Drawbacks: It can take a long time for wood to break down, so this will be a study in gardening patience. It also may require a lot of chopping and hauling of wood, depending on how big of a garden you’re planning.
Aquaculture: This is a gardening method that appeals to many because of the symbiotic relationship created between fish and plants. Each is grown separately, but the plants naturally clean the water before it goes back to the fish and the waste of the fish feeds the plants. This approach can help farmers increase their profits by offering a new product.
Drawbacks: While aquaculture is an exciting way to grow plants and fish, it doesn’t tend to be feasible for non-commercial gardens. Even a small system designed for aquaculture will set you back hundreds of dollars and keeping both plants and fish healthy can reach beyond what can be addressed with simple gardening tips.
No matter what kind of gardening style fits your budget and your yard, you’ll want to identify your plants with Kincaid Plant Markers. No list of gardening tips is complete without including a plan for neatly identifying each variety.
Plants That Are Perfect for Gardening at Home in the Fall
If you were busy all spring and are lamenting your missed chance at a garden this year, or if you simply long for one more round of homegrown vegetables before the growing season is over, there’s good news for you. Gardening at home in late summer can be fruitful if you choose the right varieties.
These recommendations are all based on gardening at home in zones 4 through 7, so if you live in other zones, consult your local nursery for guidelines on late summer planting.

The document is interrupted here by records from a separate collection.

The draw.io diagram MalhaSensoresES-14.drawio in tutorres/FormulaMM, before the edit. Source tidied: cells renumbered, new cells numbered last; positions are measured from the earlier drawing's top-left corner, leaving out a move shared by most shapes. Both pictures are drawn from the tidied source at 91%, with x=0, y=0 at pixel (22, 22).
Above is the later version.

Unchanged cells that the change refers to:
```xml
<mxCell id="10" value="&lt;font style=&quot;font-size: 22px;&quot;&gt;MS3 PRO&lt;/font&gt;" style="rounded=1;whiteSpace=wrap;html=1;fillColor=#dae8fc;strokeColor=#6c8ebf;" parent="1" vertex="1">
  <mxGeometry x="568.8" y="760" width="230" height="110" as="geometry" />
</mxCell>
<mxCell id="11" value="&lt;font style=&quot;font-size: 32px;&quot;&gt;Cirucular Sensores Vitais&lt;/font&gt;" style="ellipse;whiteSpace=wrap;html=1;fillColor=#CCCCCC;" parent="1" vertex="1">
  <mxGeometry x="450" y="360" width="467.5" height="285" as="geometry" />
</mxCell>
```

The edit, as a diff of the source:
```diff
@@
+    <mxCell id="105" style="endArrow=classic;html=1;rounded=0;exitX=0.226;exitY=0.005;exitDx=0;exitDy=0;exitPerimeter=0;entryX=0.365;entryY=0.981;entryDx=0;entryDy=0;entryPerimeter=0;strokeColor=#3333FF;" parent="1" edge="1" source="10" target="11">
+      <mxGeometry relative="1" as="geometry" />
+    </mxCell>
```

Brassica or Cole Crops: This isn’t just one plant, but a whole category of plants that work great into the fall. Broccoli, cabbage, cauliflower and kohlrabi all fall in this family and will do well with being planted in August. Be sure to plant these varieties from seedlings, not seeds.
Kale: This plant falls in the brassica family, too, but it deserves its own mention because some people prefer kale grown in the colder months. In fact, if you live anywhere over a zone 5b, you can grow kale through the winter with only a piece of heavy row cover for protection. Growing kale in the cold can make it sweeter, so experiment this fall to see if you prefer cold-weather kale.

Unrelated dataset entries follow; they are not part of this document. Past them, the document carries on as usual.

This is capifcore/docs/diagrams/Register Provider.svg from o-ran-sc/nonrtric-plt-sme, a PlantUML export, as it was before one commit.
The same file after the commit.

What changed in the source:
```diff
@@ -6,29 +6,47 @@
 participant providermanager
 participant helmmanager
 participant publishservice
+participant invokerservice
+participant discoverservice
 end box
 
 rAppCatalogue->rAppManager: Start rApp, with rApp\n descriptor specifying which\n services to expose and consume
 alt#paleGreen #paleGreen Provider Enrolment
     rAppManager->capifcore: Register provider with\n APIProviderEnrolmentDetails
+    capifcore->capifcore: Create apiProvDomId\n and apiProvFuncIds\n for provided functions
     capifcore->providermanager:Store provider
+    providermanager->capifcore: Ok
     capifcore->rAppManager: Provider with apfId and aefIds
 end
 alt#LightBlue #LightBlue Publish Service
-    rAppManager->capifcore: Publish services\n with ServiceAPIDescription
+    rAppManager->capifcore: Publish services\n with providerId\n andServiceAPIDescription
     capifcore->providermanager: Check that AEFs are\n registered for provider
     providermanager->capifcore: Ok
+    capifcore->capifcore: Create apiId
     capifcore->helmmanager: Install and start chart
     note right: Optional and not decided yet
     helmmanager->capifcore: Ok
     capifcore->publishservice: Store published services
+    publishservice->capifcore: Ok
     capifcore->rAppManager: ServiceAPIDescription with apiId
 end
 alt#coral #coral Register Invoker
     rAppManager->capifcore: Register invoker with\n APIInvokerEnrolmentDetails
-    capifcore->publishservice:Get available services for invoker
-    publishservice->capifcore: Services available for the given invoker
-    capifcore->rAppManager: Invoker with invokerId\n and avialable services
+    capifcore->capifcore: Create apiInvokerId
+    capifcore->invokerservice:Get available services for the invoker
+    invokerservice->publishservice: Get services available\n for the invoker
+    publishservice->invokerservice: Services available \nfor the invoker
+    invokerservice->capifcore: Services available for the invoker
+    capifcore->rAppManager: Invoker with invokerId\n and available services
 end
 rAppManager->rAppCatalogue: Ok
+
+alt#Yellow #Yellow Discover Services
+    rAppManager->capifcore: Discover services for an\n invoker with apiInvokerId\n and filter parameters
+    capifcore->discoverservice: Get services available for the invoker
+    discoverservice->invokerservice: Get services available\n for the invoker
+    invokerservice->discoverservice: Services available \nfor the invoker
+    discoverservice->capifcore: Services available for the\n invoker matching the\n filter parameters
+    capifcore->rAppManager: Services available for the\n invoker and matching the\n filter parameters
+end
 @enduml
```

Lettuce: Lettuce is a great choice for fall and early winter because a light frost won’t ruin your plants. Also, many gardeners prefer to grow lettuce in the cooler months because the summer sun can burn the tips of the leaves. Plant lettuce eight weeks from your first frost and continue planting until two weeks before the first frost.
Carrots: These are one of the best choices for fall and winter harvests. As the temperatures drop, the starch in your carrots turns to sugar, leaving your carrots extra-sweet. Start your carrots in August with a lot of water, sprinkling them once or twice a day. Once the weather begins to cool, you may want to cover your plants with straw to keep the heat in the ground.
Spinach: Spinach thrives in the fall and will even give you a mini crop in late fall or early winter if you protect it with a cold frame or a hoop house. Your plants can over winter and then provide more harvest until early May. Start approximately eight weeks before your first frost and plant up until two weeks before the first frost.
Turnips: While turnips used to be considered food for livestock, they have been cultivated to have a more refined taste. Plant these root vegetables in late summer, or about eight weeks before your first frost to enjoy them all fall and winter.
When you’re gardening at home, be sure to include Kincaid Plant Markers so you can provide your plants with the individualized care they need to thrive. Take a look at our full selection of attractive markers to keep your garden neat throughout the year.